(Your instructions) From the data below, return all lines holding the string "changed".

(Supplied data)
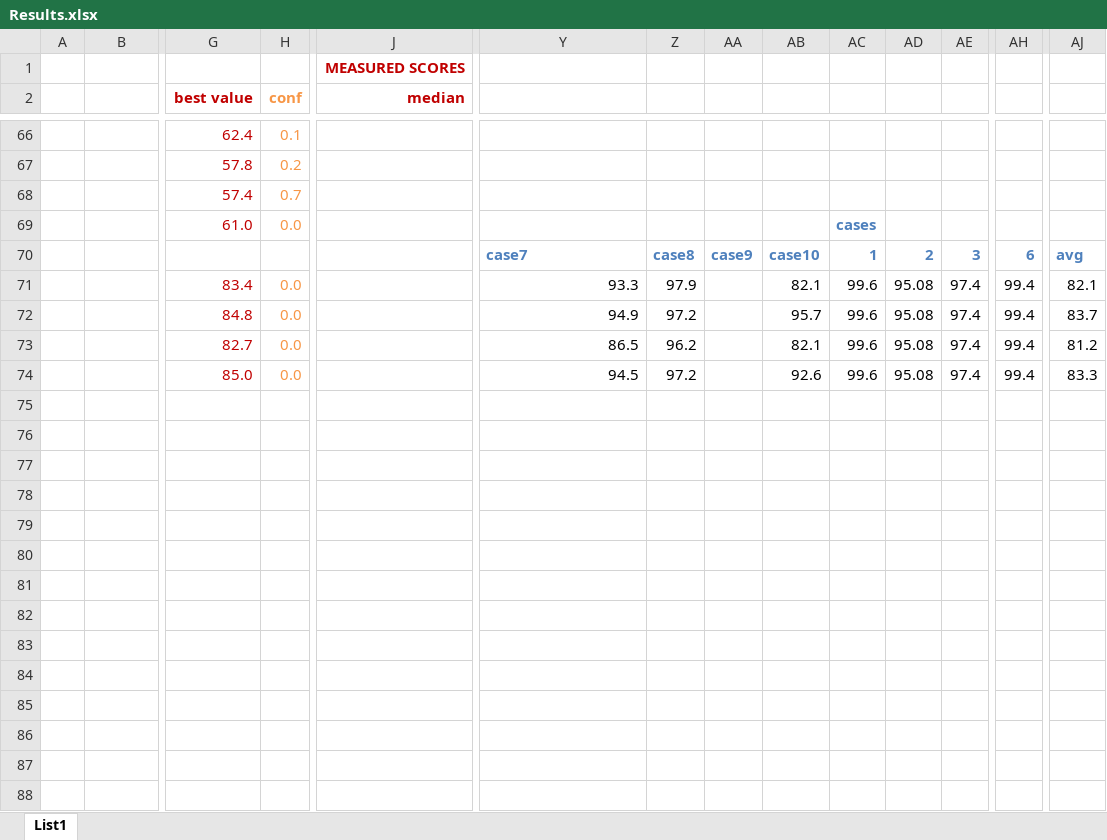
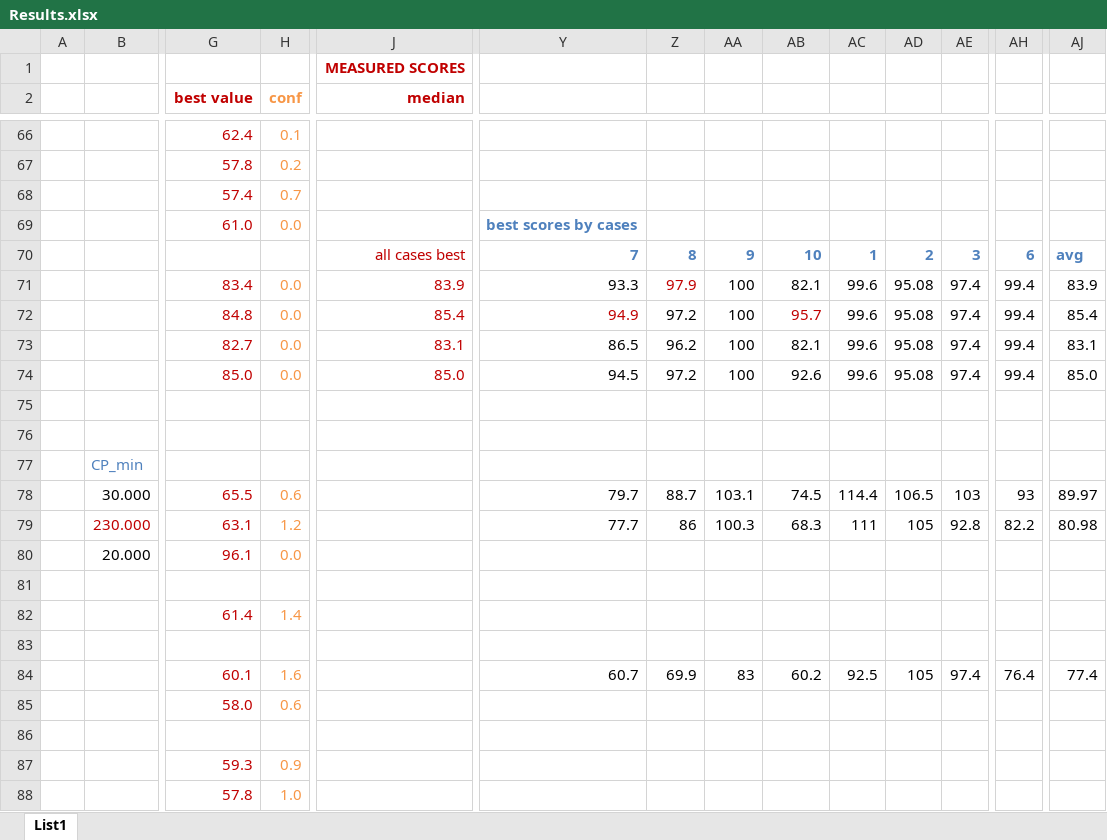
Before and after one commit to davors/Celtra-Jackpot, an Excel workbook: matlab_analysis/Results.xlsx, sheet List1, drawn as a sheet; only a part is shown, gaps mark what is left out; values as stored, in another font and other column widths than the file's, no borders; conditional formats not drawn; rows hold the shown columns only; the diff covers the shown part only; the diff names each change by its address in the sheet, - before the commit and + after, or states it on an @@ line.

Commit message:
Debugging resetAll to moving average Added results

```diff
--- a/matlab_analysis/Results.xlsx (sheet List1)
+++ b/matlab_analysis/Results.xlsx (sheet List1)
-Y69: (empty)
+Y69: best scores by cases
-AC69: cases
+AC69: (empty)
-J70 (median): (empty)
+J70 (median): all cases best
-Y70: case7
+Y70: 7
-Z70: case8
+Z70: 8
-AA70: case9
+AA70: 9
-AB70: case10
+AB70: 10
-J71 (median): (empty)
+J71 (median): 83.9
-Z71 text colour: black
+Z71 text colour: #C00000
-AA71:AA74: (empty)
+AA71:AA74: 100
-AJ71: 82.1
+AJ71: 83.9
-J72 (median): (empty)
+J72 (median): 85.4
-Y72 text colour: black
+Y72 text colour: #C00000
-AB72 text colour: black
+AB72 text colour: #C00000
-AJ72: 83.7
+AJ72: 85.4
-J73 (median): (empty)
+J73 (median): 83.1
-AJ73: 81.2
+AJ73: 83.1
-J74 (median): (empty)
+J74 (median): 85.0
-AJ74: 83.3
+AJ74: 85.0
+row 76: (empty)
+row 77:  | CP_min
+row 78:  | 30.000 | 65.5 | 0.6 |  | 79.7 | 88.7 | 103.1 | 74.5 | 114.4 | 106.5 | 103 | 93 | 89.97
+row 79:  | 230.000 | 63.1 | 1.2 |  | 77.7 | 86 | 100.3 | 68.3 | 111 | 105 | 92.8 | 82.2 | 80.98
+row 80:  | 20.000 | 96.1 | 0.0
+row 81: (empty)
+row 82:  |  | 61.4 | 1.4
+row 83: (empty)
+row 84:  |  | 60.1 | 1.6 |  | 60.7 | 69.9 | 83 | 60.2 | 92.5 | 105 | 97.4 | 76.4 | 77.4
+row 85:  |  | 58.0 | 0.6
+row 86: (empty)
+row 87:  |  | 59.3 | 0.9
+row 88:  |  | 57.8 | 1.0
```
Also changed, not shown: 7 added rows elsewhere in this sheet, 24 other files.
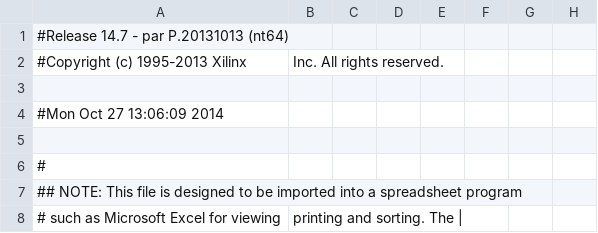
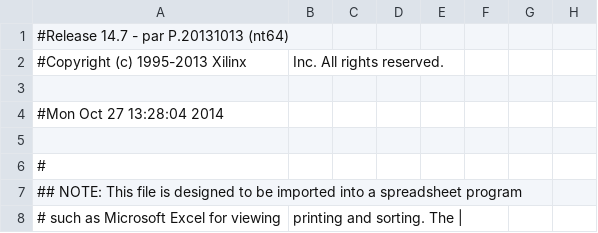
Before and after one commit to franklingu/MIPS-processor, a CSV file: TOP_pad.csv, drawn as a sheet; only a part is shown; the diff names each change by its address in the sheet, - before the commit and + after, or states it on an @@ line.

```diff
--- a/TOP_pad.csv
+++ b/TOP_pad.csv
-A4: #Mon Oct 27 13:06:09 2014
+A4: #Mon Oct 27 13:28:04 2014
```
Also changed, not shown: 29 other files.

(Written answer)
Also changed, not shown: 7 added rows elsewhere in this sheet, 24 other files.
Also changed, not shown: 29 other files.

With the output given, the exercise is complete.